p A 3m grain pusher with fittings for the JCB handler sold for £450.
p A Miedema LBV 160-70 store elevator was sold with cable remote control and its operator’s manual. It had spent just one night outside since being delivered new to the farm in 1996 and attracted competitive bidding.
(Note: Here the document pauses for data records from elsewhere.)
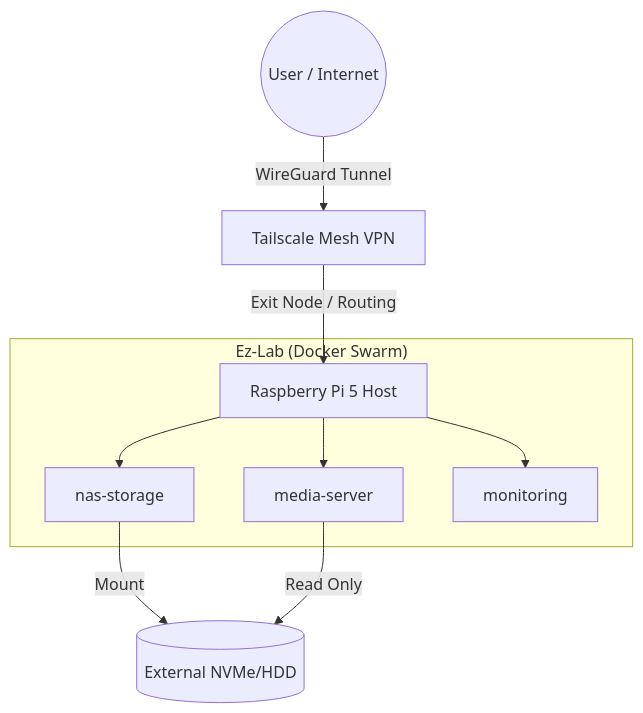
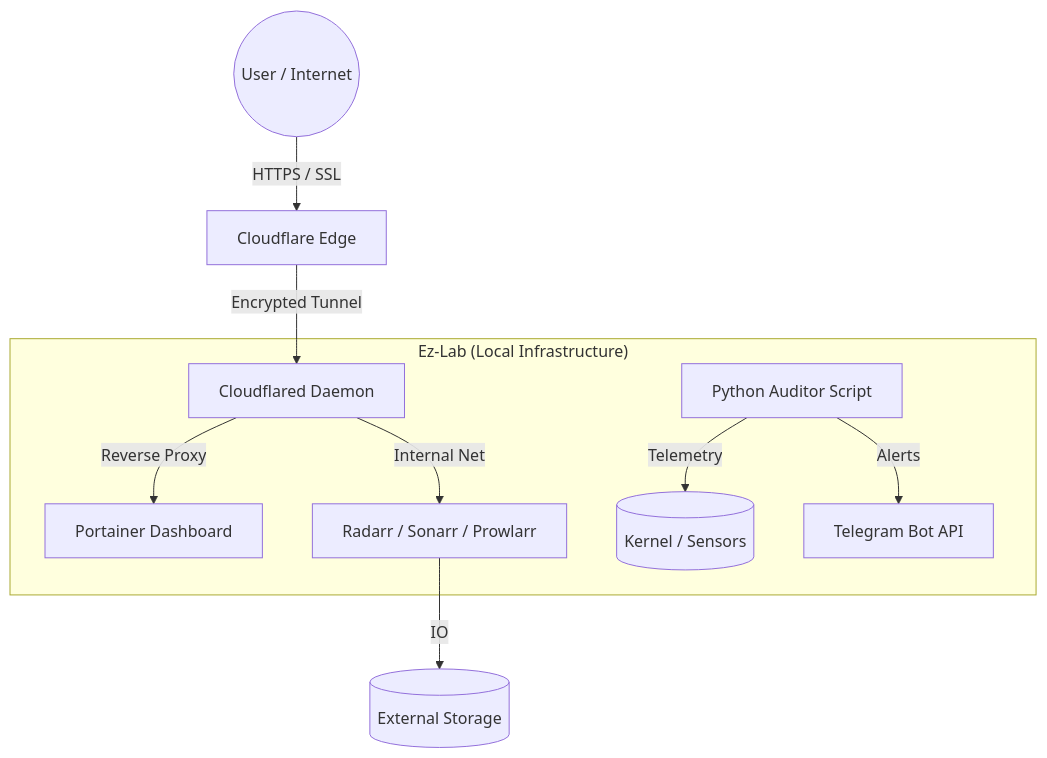
One commit to ezequieldlv/ez-lab changed the diagram in README.md. Above: the diagram before and after it, drawn with Mermaid. The commit also changed other lines of this file and 3 other files, not shown here.

````diff
--- a/README.md
+++ b/README.md
@@ -15,14 +16,15 @@
 ```mermaid
 graph TD
-    User((User / Internet)) -->|WireGuard Tunnel| Tailscale[Tailscale Mesh VPN]
-    Tailscale -->|Exit Node / Routing| RPi[Raspberry Pi 5 Host]
+    User((User / Internet)) -->|HTTPS / SSL| Cloudflare[Cloudflare Edge]
+    Cloudflare -->|Encrypted Tunnel| Cloudflared[Cloudflared Daemon]
     
-    subgraph "Ez-Lab (Docker Swarm)"
-        RPi --> Jellyfin[media-server]
-        RPi --> Samba[nas-storage]
-        RPi --> Portainer[monitoring]
+    subgraph "Ez-Lab (Local Infrastructure)"
+        Cloudflared -->|Reverse Proxy| Portainer[Portainer Dashboard]
+        Cloudflared -->|Internal Net| ArrStack[Radarr / Sonarr / Prowlarr]
+        
+        Auditor[Python Auditor Script] -->|Telemetry| OS[(Kernel / Sensors)]
+        Auditor -->|Alerts| Telegram[Telegram Bot API]
     end
     
-    Samba -->|Mount| HDD[(External NVMe/HDD)]
-    Jellyfin -->|Read Only| HDD
+    ArrStack -->|IO| HDD[(External Storage)]
 ```
````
It was bought by a farmer who paid £9,800.
60 www.farmersguide.co.uk March 2018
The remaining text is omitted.